Honestly, I run hot and cold on the narrations. Some of the readers just emote too much. I don’t need a performance. I just need text read to me when I’m out and about and can’t keep my eyes on a book, or at the end of the day when I’d rather listen than read. There are free sample versions available for some of the hours, or you can get the whole thing for $20. It’s an excellent piece of software.
5. Magnificat Lenten Companion
I was a subscriber to Magnificat for years before I started doing the regular Office, and I still get their books and companions each season. This is a great supplement, and would work fine as the sole devotional for people who don’t want to commit to a full course of readings.
6. The Homilies of St. Thomas Aquinas
In my Verbum software I have a large collection called Ninety-Nine Homilies of S. Thomas Aquinas Upon the Epistles and Gospels for Forty-Nine Sundays of the Christian Year, translated by John M. Ashley (London: Church Press Company, 1867). It’s part of their 34 volume Medieval Preaching and Spirituality Collection.
I’ve never read any of these homilies, and there are two for each Sunday in Lent and Easter. I’m planning to read one a week this year, which will be made easier since I can download the whole book right into my Verbum app on iPad and read them offline, rather than being stuck on a PC screen. You can find a public domain copy here.
Since I’m in a class on Patristics right now, the Church Fathers will be my other companions for the journey. It’s a pretty heavy reading load, but it comes at a good time.
7. The Ratzinger Stations
We’ll be doing Stations of the Cross, and probably the Seven Last Words, at our parish. I also hope to make time this year to pray the stations written and prayed by Cardinal Ratzinger in 2005, shortly before his elevation. They’re not only beautiful: they’ll be a small tribute to the man as he moves into his own via dolorosa.
By the way, if you use an ebook reader or tablet, you don’t need to print those stations. You can just push them to your device using any number of Google Chrome plugins. For Kindle, I use Send to Kindle by Klip.me. For iPad, I use either the Intsapaper or Clip to Evernote plug-ins. You’ll find them in the Chrome store for free.
8. Mobile Reminders
I already wrote about Avocado and how it allows my wife and me to synchronize our lists and schedules and connect throughout the day. We both get reminders to pray the Angelus at noon, and if we’re together in the house (we both work at home) we pray together. If not, each knows the other is probably praying at the same time.
There are many ways to work mobile and desktop reminders into your prayer life. It’s certainly easy, for those who have Siri, to simply tell it to remind you do pray Vespers at a certain time in the evening, or to tap out a quick prayer intention in any number of mobile note-taking apps so you have it with you for your prayers.
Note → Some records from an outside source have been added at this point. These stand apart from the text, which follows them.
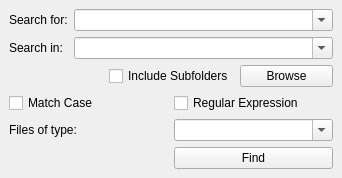
Above: common/findinfilesdockwidget.ui from christopherpow/nesicide before the change. Below: the same form after it.
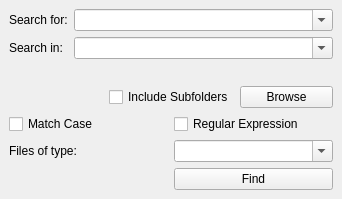
That is the form after the change.

```diff
--- a/common/findinfilesdockwidget.ui
+++ b/common/findinfilesdockwidget.ui
@@ -11,7 +11,7 @@
    </rect>
   </property>
   <property name="sizePolicy">
-   <sizepolicy hsizetype="Preferred" vsizetype="Fixed">
+   <sizepolicy hsizetype="Preferred" vsizetype="Preferred">
     <horstretch>0</horstretch>
     <verstretch>0</verstretch>
    </sizepolicy>
@@ -19,7 +19,7 @@
   <property name="maximumSize">
    <size>
     <width>524287</width>
-    <height>199</height>
+    <height>524287</height>
    </size>
   </property>
   <property name="windowTitle">
@@ -27,7 +27,7 @@
   </property>
   <widget class="QWidget" name="dockWidgetContents">
    <property name="sizePolicy">
-    <sizepolicy hsizetype="Preferred" vsizetype="Fixed">
+    <sizepolicy hsizetype="Preferred" vsizetype="Preferred">
      <horstretch>0</horstretch>
      <verstretch>0</verstretch>
     </sizepolicy>
```
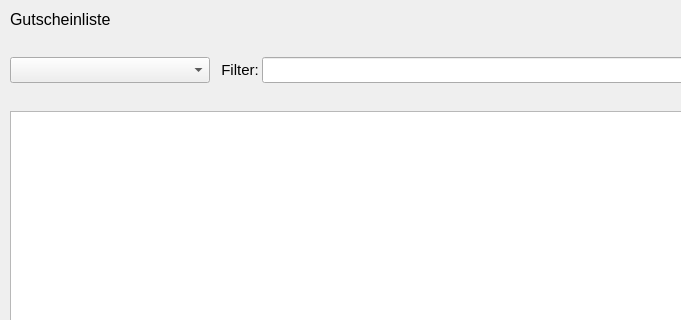
minutogit/eMinuto-Desktop-Prototype, file src/gui/qt/ui_components/dialog_transaction_list.ui: the form before one commit; both pictures show x 0 to 681 and y 0 to 320 of the 830 by 748 pixel window.
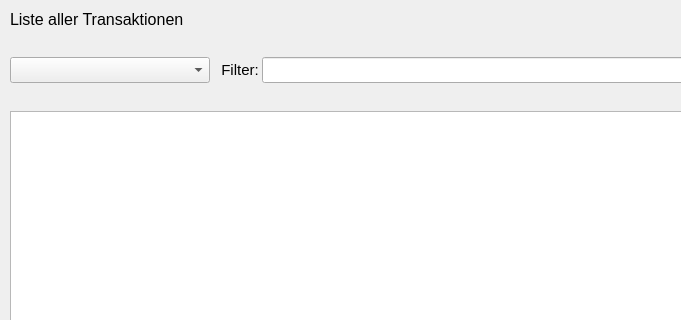
The form after the commit.

The edit to the form file:
```diff
--- a/src/gui/qt/ui_components/dialog_transaction_list.ui
+++ b/src/gui/qt/ui_components/dialog_transaction_list.ui
@@ -30,7 +30,7 @@
     <rect>
      <x>10</x>
      <y>10</y>
-     <width>103</width>
+     <width>521</width>
      <height>19</height>
     </rect>
    </property>
@@ -40,7 +40,7 @@
     </font>
    </property>
    <property name="text">
-    <string>Gutscheinliste</string>
+    <string>Liste aller Transaktionen</string>
    </property>
   </widget>
   <widget class="QWidget" name="layoutWidget">
```
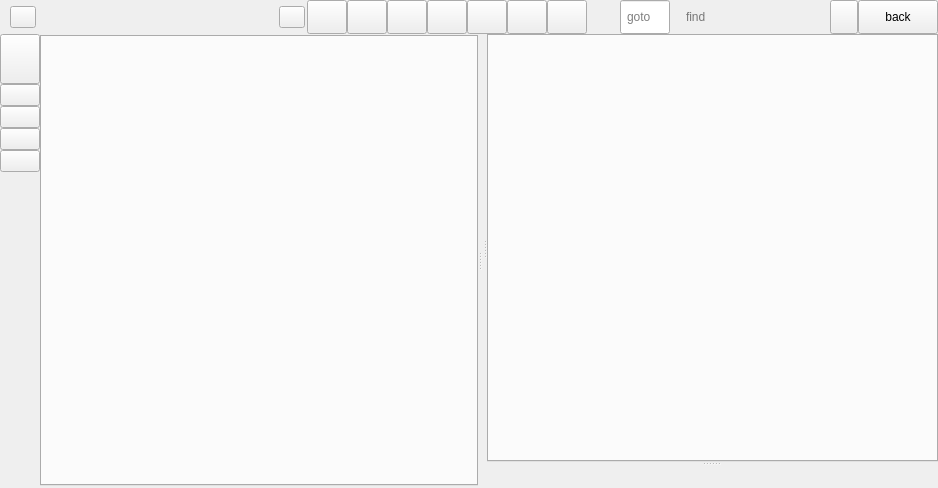
Qt form scope/scope.ui (rkyleg/scope) before a commit.
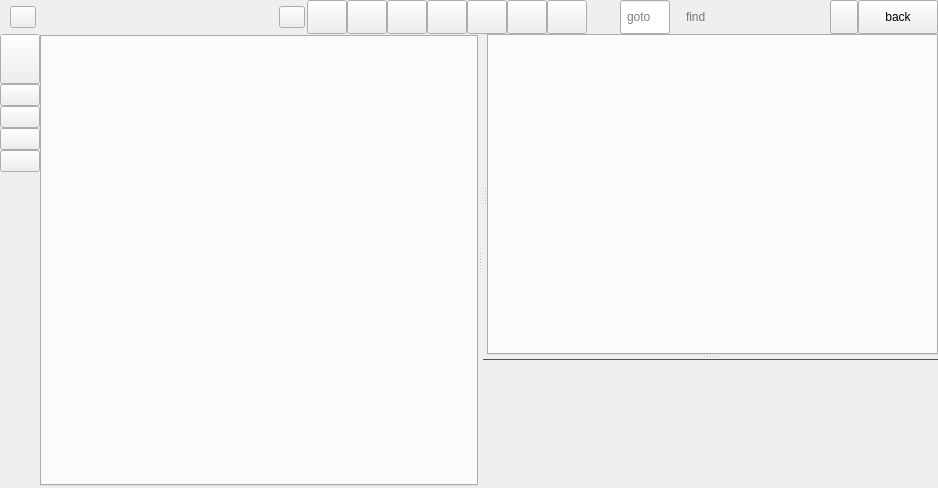
The same form after that commit. Icons and pictures are not drawn.

```diff
--- a/scope/scope.ui
+++ b/scope/scope.ui
@@ -139,6 +139,11 @@
             <verstretch>0</verstretch>
            </sizepolicy>
           </property>
+          <property name="styleSheet">
+           <string notr="true">QStackedWidget#sw_bottom {
+border-top:1px solid rgb(80,80,80);
+}</string>
+          </property>
           <property name="currentIndex">
            <number>0</number>
           </property>
```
Evernote is a bit heavy for making quick prayer intention notes, but Simple Notes, Notes, or, literally, hundreds of other programs can do it as well.
Or you can just scribble it on a piece of paper. You know, like the cavemen did.
We’ll all be fasting as well. I already make an effort to observe the Friday fast, so this isn’t a huge change for me. I will add additional days of fast for Lent, but I don’t often make a particular effort to give things up. The additional time devoted to extra reading and prayer kind of automatically means I won’t be goofing off, watching TV, wasting time on the internet, or playing games as much, which is why I do it. It kind of creates its own fast by taking time from leisure and committing it to reading and prayer.
As I said at the start: this is my way of keeping Lent. Yours will be different, so feel free to share it with us. Any tools? Any books? Any devotions you’d like to recommend?